[Work request]:
Scan the entries and copy each line where the word "components" is present.
(Data excerpts Opens)
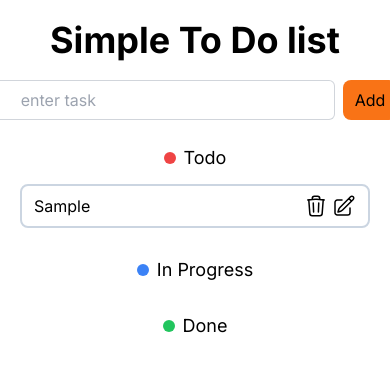
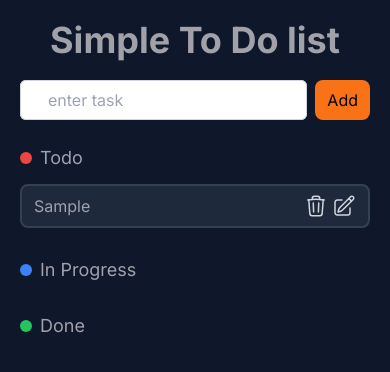
Before and after one commit to pavanbhaskardev/typescriptToDo, a Next.js app: page / in a window 390 px wide. Both pictures are taken after typing "Sample" into the empty fields and a click on the button "Add". Shown: the top 372 px of the page. Built offline with nearby package versions, Linux system fonts and the light colour scheme.

Commit message:
fixed the dnd issue

```diff
--- a/app/page.tsx
+++ b/app/page.tsx
@@ -88,8 +88,6 @@ const Home: React.FC = () => {
     )
       return;
 
-    console.log("let's see result", result);
-
     let draggedItem;
     let todo = todoList;
     let progress = inProgressList;
@@ -100,10 +98,10 @@ const Home: React.FC = () => {
       draggedItem = todoList[source.index];
       todo.splice(source.index, 1);
     } else if (source.droppableId === "progressList") {
-      draggedItem = todoList[source.index];
+      draggedItem = inProgressList[source.index];
       progress.splice(source.index, 1);
     } else {
-      draggedItem = todoList[source.index];
+      draggedItem = completeList[source.index];
       completed.splice(source.index, 1);
     }
 
@@ -116,6 +114,11 @@ const Home: React.FC = () => {
       completed.splice(destination.index, 0, draggedItem);
     }
 
+    console.log("draggedItem: " + draggedItem);
+    console.log("todo array", todo);
+    console.log("progress /array", progress);
+    console.log("done", completed);
+
     //finally setting states
     setToDoList(todo);
     setInProgressList(progress);
@@ -125,14 +128,14 @@ const Home: React.FC = () => {
   return (
     <>
       <DragDropContext onDragEnd={handleDragEnd}>
-        <div>
-          <h1 className="text-4xl text-center font-bold mt-5">
+        <div className="bg-darkPrimary h-screen overflow-y-scroll">
+          <h1 className="text-4xl text-center font-bold pt-5 text-zinc-400">
             Simple To Do list
           </h1>
 
           {/* created form component because the todo will be add even when we click enter key */}
           <form
-            className="flex gap-2 justify-center mt-5"
+            className="flex gap-2 justify-center mt-5 mobile:px-5"
             onSubmit={(e) => {
               e.preventDefault();
               editStatus.status ? editItemOnList() : addItemToList();
@@ -142,7 +145,7 @@ const Home: React.FC = () => {
               value={todo}
               onChange={(e) => setToDo(e.target.value)}
               placeholder="enter task"
-              className="block  rounded-md border-0 py-1.5 pl-7 pr-20 text-gray-900 ring-1 ring-inset ring-gray-300 placeholder:text-gray-400 focus:ring-2 focus:ring-inset focus:ring-indigo-600 sm:text-sm sm:leading-6"
+              className="mobile:w-full md:w-1/2 lg:w-1/4 rounded-md border-0 py-1.5 pl-7 pr-20 text-gray-900 ring-1 ring-inset ring-gray-300 placeholder:text-gray-400 focus:ring-2 focus:ring-inset focus:ring-indigo-400 sm:text-sm sm:leading-6"
             />
 
             <button
@@ -152,7 +155,6 @@ const Home: React.FC = () => {
               {editStatus.status ? "Edit" : "Add"}
             </button>
           </form>
-        </div>
           <Card
             todoList={todoList}
             inProgressList={inProgressList}
@@ -163,6 +165,7 @@ const Home: React.FC = () => {
             setToDo={setToDo}
             setEditStatus={setEditStatus}
           />
+        </div>
       </DragDropContext>
     </>
   );
--- a/components/Card.tsx
+++ b/components/Card.tsx
@@ -59,7 +59,7 @@ const Card: React.FC<Props> = ({
   };
 
   return (
-    <div className="grid gap-4 w-[128] mx-5 mt-3 mobile:grid-cols-1 lg:grid-cols-3">
+    <div className=" grid gap-4 w-[128] px-5 pt-3 mobile:grid-cols-1 lg:grid-cols-3 bg-darkPrimary">
       {/* dropable list of todo's */}
       <Droppable droppableId="todoList">
         {(provided) => (
@@ -68,9 +68,9 @@ const Card: React.FC<Props> = ({
             ref={provided.innerRef}
             {...provided.droppableProps}
           >
-            <div className="flex gap-2 mt-3 justify-center">
+            <div className="flex gap-2 mt-3 sm:justify-center">
               <div className="h-3 w-3 bg-red-500 rounded-full mt-2"></div>
-              <p className="text-lg mt-0">Todo</p>
+              <p className="text-lg mt-0 text-zinc-400">Todo</p>
             </div>
             {todoList.map((e, index) => {
               return (
@@ -81,12 +81,12 @@ const Card: React.FC<Props> = ({
                 >
                   {(provided) => (
                     <div
-                      className="mt-3 md:w-1/2 mx-auto lg:w-full w-full py-2 px-3 bg-white border-slate-300 border-2 rounded-lg flex justify-between"
+                      className="mt-3 md:w-1/2 mx-auto lg:w-full w-full py-2 px-3 bg-slate-800 border-slate-700 border-2 rounded-lg flex justify-between"
                       {...provided.draggableProps}
                       {...provided.dragHandleProps}
                       ref={provided.innerRef}
                     >
-                      <p>{e.toDoItem}</p>
+                      <p className="text-zinc-400">{e.toDoItem}</p>
                       <div className="flex gap-1 cursor-pointer">
                         <div onClick={() => deleteToDoItem(e.id, "todoList")}>
                           <DeleteIcon />
@@ -116,9 +116,9 @@ const Card: React.FC<Props> = ({
             ref={provided.innerRef}
             {...provided.droppableProps}
           >
-            <div className="flex gap-2 mt-3 justify-center">
+            <div className="flex gap-2 mt-3 sm:justify-center">
               <div className="h-3 w-3 bg-blue-500 rounded-full mt-2"></div>
-              <p className="text-lg mt-0">In Progress</p>
+              <p className="text-lg mt-0 text-zinc-400">In Progress</p>
             </div>
             {inProgressList.map((e, index) => {
               return (
@@ -129,12 +129,12 @@ const Card: React.FC<Props> = ({
                 >
                   {(provided) => (
                     <div
-                      className="mt-3 md:w-1/2 mx-auto lg:w-full w-full py-2 px-3 bg-white border-slate-300 border-2 rounded-lg flex justify-between"
+                      className="mt-3 md:w-1/2 mx-auto lg:w-full w-full py-2 px-3 bg-slate-800 border-slate-700 border-2 rounded-lg flex justify-between"
                       {...provided.draggableProps}
                       {...provided.dragHandleProps}
                       ref={provided.innerRef}
                     >
-                      <p>{e.toDoItem}</p>
+                      <p className="text-zinc-400">{e.toDoItem}</p>
                       <div className="flex gap-1 cursor-pointer">
                         <div
                           onClick={() => deleteToDoItem(e.id, "progressList")}
@@ -161,13 +161,13 @@ const Card: React.FC<Props> = ({
       <Droppable droppableId="doneList">
         {(provided) => (
           <div
-            className="doneList-container"
+            className="doneList-container mb-5"
             ref={provided.innerRef}
             {...provided.droppableProps}
           >
-            <div className="flex gap-2 mt-3 justify-center">
+            <div className="flex gap-2 mt-3 sm:justify-center">
               <div className="h-3 w-3 bg-green-500 rounded-full mt-2"></div>
-              <p className="text-lg mt-0">Done</p>
+              <p className="text-lg mt-0 text-zinc-400">Done</p>
             </div>
             {completeList.map((e, index) => {
               return (
@@ -178,12 +178,14 @@ const Card: React.FC<Props> = ({
                 >
                   {(provided) => (
                     <div
-                      className="mt-3 md:w-1/2 mx-auto lg:w-full w-full py-2 px-3 bg-white border-slate-300 border-2 rounded-lg flex justify-between"
+                      className="mt-3 md:w-1/2 mx-auto lg:w-full w-full py-2 px-3 bg-slate-800 border-slate-700 border-2 rounded-lg flex justify-between"
                       {...provided.draggableProps}
                       {...provided.dragHandleProps}
                       ref={provided.innerRef}
                     >
-                      <p>{e.toDoItem}</p>
+                      <p className="text-zinc-400">
+                        <s>{e.toDoItem}</s>
+                      </p>
                       <div className="flex gap-1 cursor-pointer">
                         <div onClick={() => deleteToDoItem(e.id, "doneList")}>
                           <DeleteIcon />
--- a/components/DeleteIcon.tsx
+++ b/components/DeleteIcon.tsx
@@ -8,7 +8,7 @@ const DeleteIcon = () => {
       viewBox="0 0 24 24"
       strokeWidth={1.5}
       stroke="currentColor"
-      className="w-6 h-6"
+      className="w-6 h-6 stroke-gray-300 hover:stroke-red-400"
     >
       <path
         strokeLinecap="round"
--- a/components/EditIcon.tsx
+++ b/components/EditIcon.tsx
@@ -8,7 +8,7 @@ const EditIcon = () => {
       viewBox="0 0 24 24"
       strokeWidth={1.5}
       stroke="currentColor"
-      className="w-6 h-6"
+      className="w-6 h-6 stroke-gray-300 hover:stroke-blue-400"
     >
       <path
         strokeLinecap="round"
--- a/tailwind.config.js
+++ b/tailwind.config.js
@@ -18,6 +18,9 @@ module.exports = {
       screens: {
         mobile: "320px",
       },
+      colors: {
+        darkPrimary: "#0F172A",
+      },
     },
   },
   plugins: [],
```
Lines whose indentation alone changed are shown as unchanged.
(Data excerpts Closes)
[Written solution]:
--- a/components/Card.tsx
+++ b/components/Card.tsx
--- a/components/DeleteIcon.tsx
+++ b/components/DeleteIcon.tsx
--- a/components/EditIcon.tsx
+++ b/components/EditIcon.tsx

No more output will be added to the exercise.